TASK:
Without any of the pictures, set down the data below exactly.

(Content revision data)
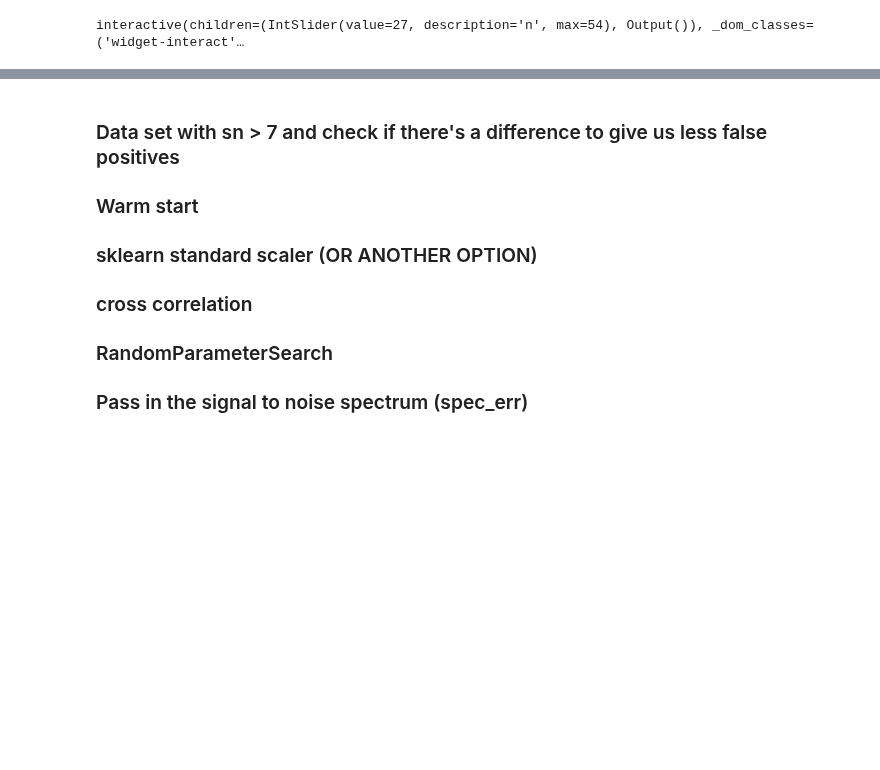
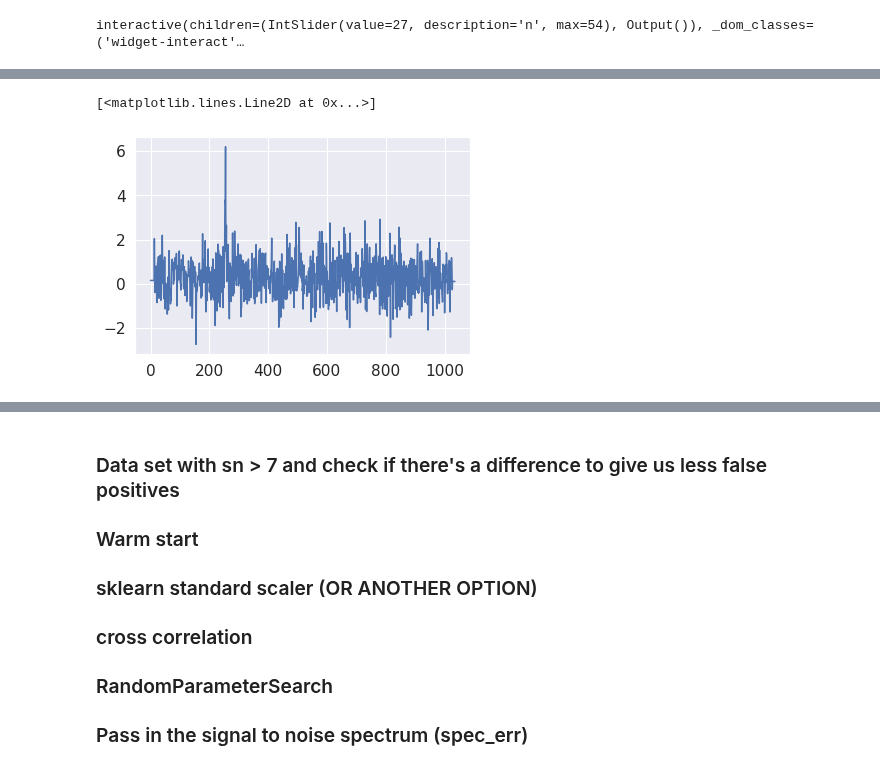
Before and after one commit to nickdavila/LAE-ML-Classification, a Jupyter notebook: Nick-RandomForest.ipynb, the cells around one changed output, grey strips where cells are left out. Cells and saved outputs as stored; diff of their text form; code cells hidden in the pictures; blank space fills up the shorter version.

```diff
--- a/Nick-RandomForest.ipynb
+++ b/Nick-RandomForest.ipynb
@@ -285,0 +291,5 @@ interactive(children=(IntSlider(value=1492, description='n', max=2984), Output()
+# %%
+plt.plot(high_confidence_over_specc_err[ind])
+# %% [output]
+[<matplotlib.lines.Line2D at 0x...>]
+[figure, added]
```
Also changed, not shown: parts of 23 cells of this notebook.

ANSWER TO THIS TASK:
Before and after one commit to nickdavila/LAE-ML-Classification, a Jupyter notebook: Nick-RandomForest.ipynb, the cells around one changed output, grey strips where cells are left out. Cells and saved outputs as stored; diff of their text form; code cells hidden in the pictures; blank space fills up the shorter version.

```diff
--- a/Nick-RandomForest.ipynb
+++ b/Nick-RandomForest.ipynb
@@ -285,0 +291,5 @@ interactive(children=(IntSlider(value=1492, description='n', max=2984), Output()
+# %%
+plt.plot(high_confidence_over_specc_err[ind])
+# %% [output]
+[<matplotlib.lines.Line2D at 0x...>]
+[figure, added]
```
Also changed, not shown: parts of 23 cells of this notebook.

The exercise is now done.